**THE INPUT**.

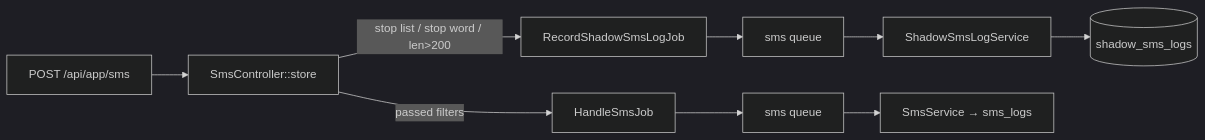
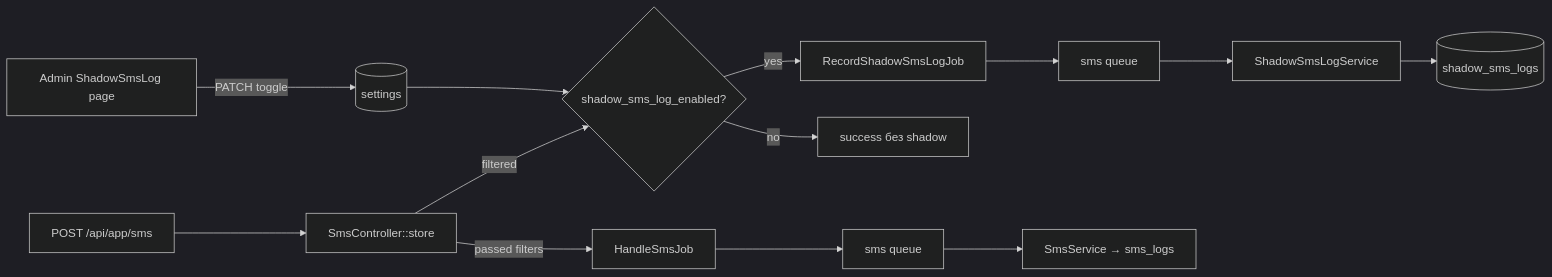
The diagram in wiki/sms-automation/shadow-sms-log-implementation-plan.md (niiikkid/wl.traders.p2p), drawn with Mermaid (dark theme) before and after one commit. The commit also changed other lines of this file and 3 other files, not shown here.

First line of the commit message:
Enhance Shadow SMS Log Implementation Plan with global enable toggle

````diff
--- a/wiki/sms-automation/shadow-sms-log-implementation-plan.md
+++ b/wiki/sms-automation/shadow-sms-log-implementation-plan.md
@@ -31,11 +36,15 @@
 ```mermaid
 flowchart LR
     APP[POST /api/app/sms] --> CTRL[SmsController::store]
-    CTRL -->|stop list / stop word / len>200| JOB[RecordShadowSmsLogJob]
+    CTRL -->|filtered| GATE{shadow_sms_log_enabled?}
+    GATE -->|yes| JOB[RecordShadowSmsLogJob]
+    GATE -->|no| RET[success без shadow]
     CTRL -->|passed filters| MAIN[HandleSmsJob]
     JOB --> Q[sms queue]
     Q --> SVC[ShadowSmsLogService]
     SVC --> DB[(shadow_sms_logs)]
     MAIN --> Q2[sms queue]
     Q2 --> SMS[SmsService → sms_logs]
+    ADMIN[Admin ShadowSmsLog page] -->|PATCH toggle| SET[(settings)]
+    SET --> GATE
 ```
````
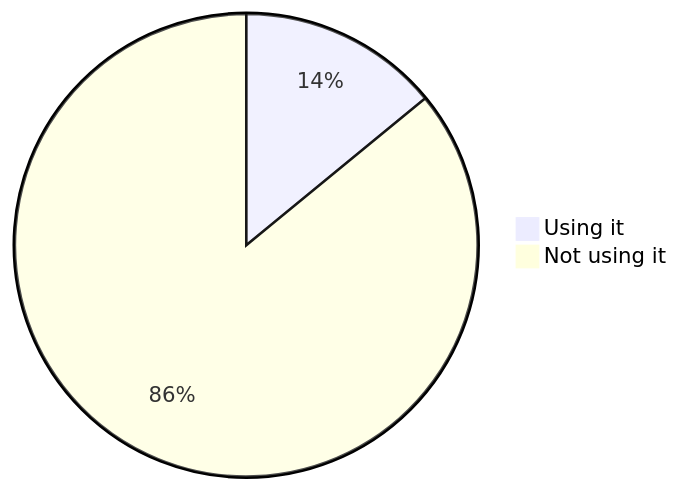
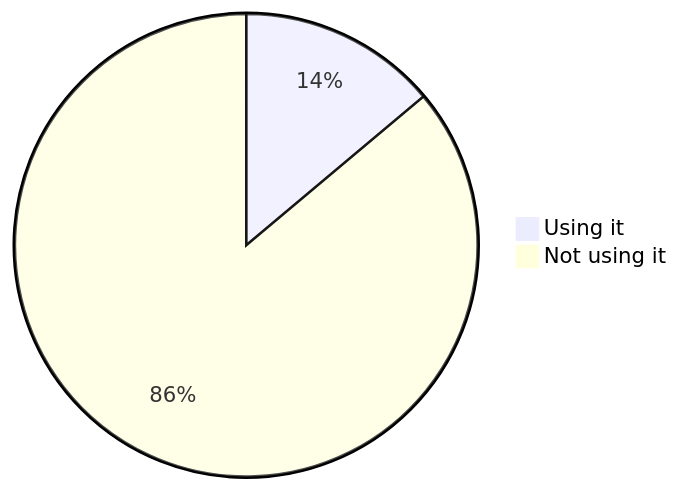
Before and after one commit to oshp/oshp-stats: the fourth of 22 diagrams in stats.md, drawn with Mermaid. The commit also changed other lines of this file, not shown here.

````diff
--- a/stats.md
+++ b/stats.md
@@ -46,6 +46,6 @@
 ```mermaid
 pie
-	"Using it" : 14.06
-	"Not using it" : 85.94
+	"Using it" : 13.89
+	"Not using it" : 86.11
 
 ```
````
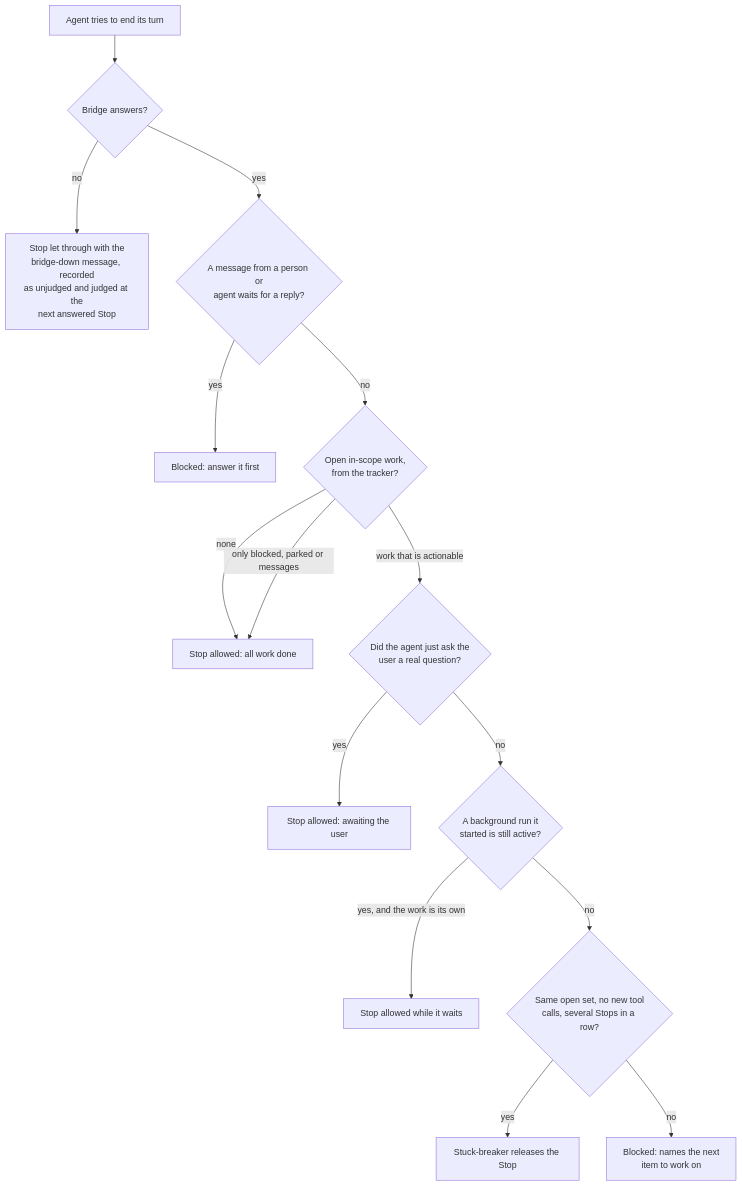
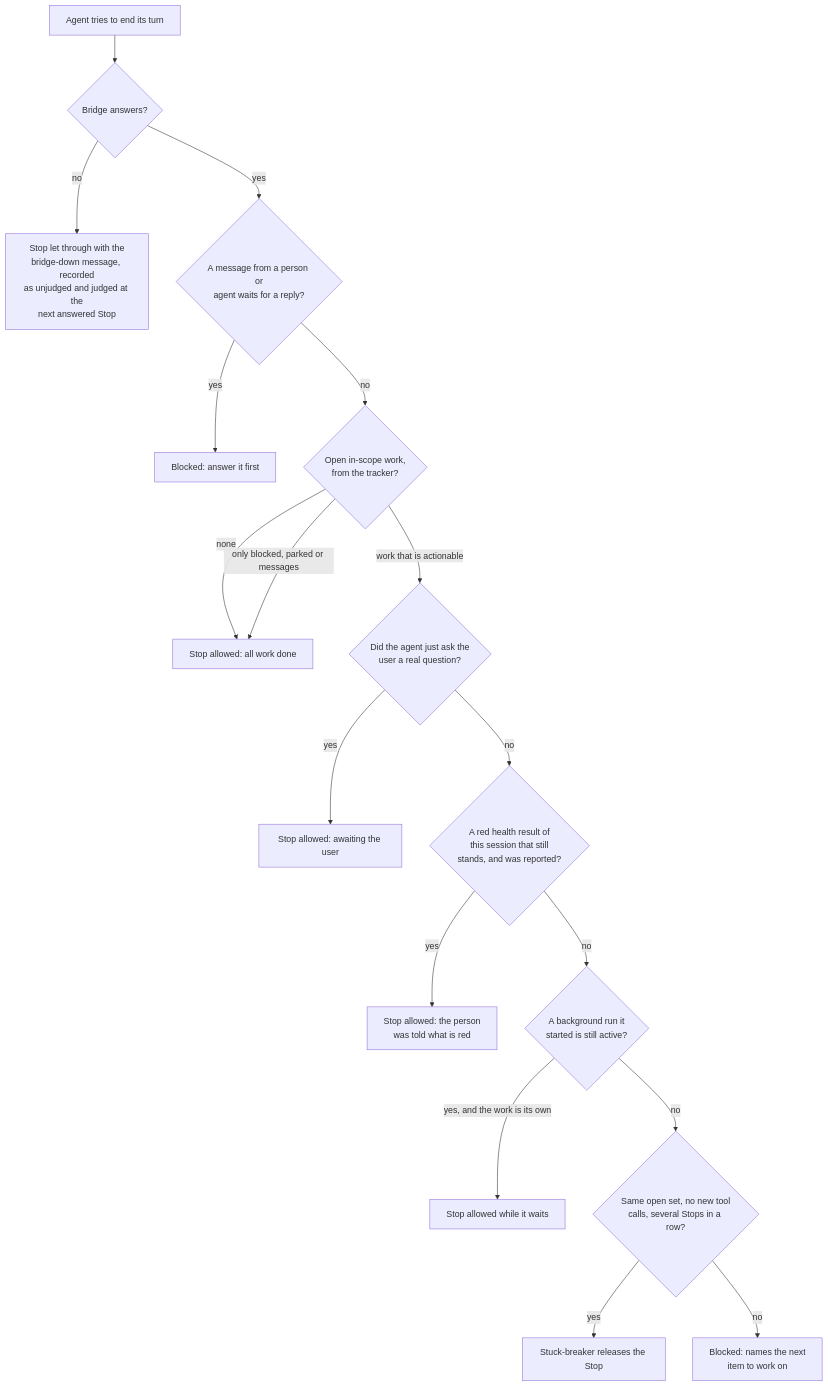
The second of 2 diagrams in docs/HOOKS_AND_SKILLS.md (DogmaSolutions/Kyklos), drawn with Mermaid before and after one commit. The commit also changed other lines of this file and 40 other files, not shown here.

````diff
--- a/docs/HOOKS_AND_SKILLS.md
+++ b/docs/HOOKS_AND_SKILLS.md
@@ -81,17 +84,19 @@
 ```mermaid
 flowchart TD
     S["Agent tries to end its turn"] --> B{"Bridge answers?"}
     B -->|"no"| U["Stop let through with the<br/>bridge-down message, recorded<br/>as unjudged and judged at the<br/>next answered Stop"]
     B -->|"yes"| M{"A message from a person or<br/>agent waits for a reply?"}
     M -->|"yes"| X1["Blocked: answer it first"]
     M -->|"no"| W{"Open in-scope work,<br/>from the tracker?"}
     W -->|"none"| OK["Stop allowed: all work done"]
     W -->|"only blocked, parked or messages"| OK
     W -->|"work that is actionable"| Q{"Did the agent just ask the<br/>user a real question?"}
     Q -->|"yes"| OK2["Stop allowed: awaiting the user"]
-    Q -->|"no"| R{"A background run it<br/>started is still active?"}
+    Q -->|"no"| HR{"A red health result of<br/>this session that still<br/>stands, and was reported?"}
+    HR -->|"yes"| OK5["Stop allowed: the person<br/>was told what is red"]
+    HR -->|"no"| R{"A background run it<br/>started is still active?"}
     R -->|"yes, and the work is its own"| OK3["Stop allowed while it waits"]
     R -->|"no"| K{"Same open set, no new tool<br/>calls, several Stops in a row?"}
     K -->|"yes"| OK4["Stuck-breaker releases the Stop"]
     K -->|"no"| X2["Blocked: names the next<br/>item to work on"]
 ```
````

**TASK STATEMENT**. Please output all the records above exactly, leaving out every picture.

**RESULT**.
The diagram in wiki/sms-automation/shadow-sms-log-implementation-plan.md (niiikkid/wl.traders.p2p), drawn with Mermaid (dark theme) before and after one commit. The commit also changed other lines of this file and 3 other files, not shown here.

First line of the commit message:
Enhance Shadow SMS Log Implementation Plan with global enable toggle

````diff
--- a/wiki/sms-automation/shadow-sms-log-implementation-plan.md
+++ b/wiki/sms-automation/shadow-sms-log-implementation-plan.md
@@ -31,11 +36,15 @@
 ```mermaid
 flowchart LR
     APP[POST /api/app/sms] --> CTRL[SmsController::store]
-    CTRL -->|stop list / stop word / len>200| JOB[RecordShadowSmsLogJob]
+    CTRL -->|filtered| GATE{shadow_sms_log_enabled?}
+    GATE -->|yes| JOB[RecordShadowSmsLogJob]
+    GATE -->|no| RET[success без shadow]
     CTRL -->|passed filters| MAIN[HandleSmsJob]
     JOB --> Q[sms queue]
     Q --> SVC[ShadowSmsLogService]
     SVC --> DB[(shadow_sms_logs)]
     MAIN --> Q2[sms queue]
     Q2 --> SMS[SmsService → sms_logs]
+    ADMIN[Admin ShadowSmsLog page] -->|PATCH toggle| SET[(settings)]
+    SET --> GATE
 ```
````
Before and after one commit to oshp/oshp-stats: the fourth of 22 diagrams in stats.md, drawn with Mermaid. The commit also changed other lines of this file, not shown here.

````diff
--- a/stats.md
+++ b/stats.md
@@ -46,6 +46,6 @@
 ```mermaid
 pie
-	"Using it" : 14.06
-	"Not using it" : 85.94
+	"Using it" : 13.89
+	"Not using it" : 86.11
 
 ```
````
The second of 2 diagrams in docs/HOOKS_AND_SKILLS.md (DogmaSolutions/Kyklos), drawn with Mermaid before and after one commit. The commit also changed other lines of this file and 40 other files, not shown here.

````diff
--- a/docs/HOOKS_AND_SKILLS.md
+++ b/docs/HOOKS_AND_SKILLS.md
@@ -81,17 +84,19 @@
 ```mermaid
 flowchart TD
     S["Agent tries to end its turn"] --> B{"Bridge answers?"}
     B -->|"no"| U["Stop let through with the<br/>bridge-down message, recorded<br/>as unjudged and judged at the<br/>next answered Stop"]
     B -->|"yes"| M{"A message from a person or<br/>agent waits for a reply?"}
     M -->|"yes"| X1["Blocked: answer it first"]
     M -->|"no"| W{"Open in-scope work,<br/>from the tracker?"}
     W -->|"none"| OK["Stop allowed: all work done"]
     W -->|"only blocked, parked or messages"| OK
     W -->|"work that is actionable"| Q{"Did the agent just ask the<br/>user a real question?"}
     Q -->|"yes"| OK2["Stop allowed: awaiting the user"]
-    Q -->|"no"| R{"A background run it<br/>started is still active?"}
+    Q -->|"no"| HR{"A red health result of<br/>this session that still<br/>stands, and was reported?"}
+    HR -->|"yes"| OK5["Stop allowed: the person<br/>was told what is red"]
+    HR -->|"no"| R{"A background run it<br/>started is still active?"}
     R -->|"yes, and the work is its own"| OK3["Stop allowed while it waits"]
     R -->|"no"| K{"Same open set, no new tool<br/>calls, several Stops in a row?"}
     K -->|"yes"| OK4["Stuck-breaker releases the Stop"]
     K -->|"no"| X2["Blocked: names the next<br/>item to work on"]
 ```
````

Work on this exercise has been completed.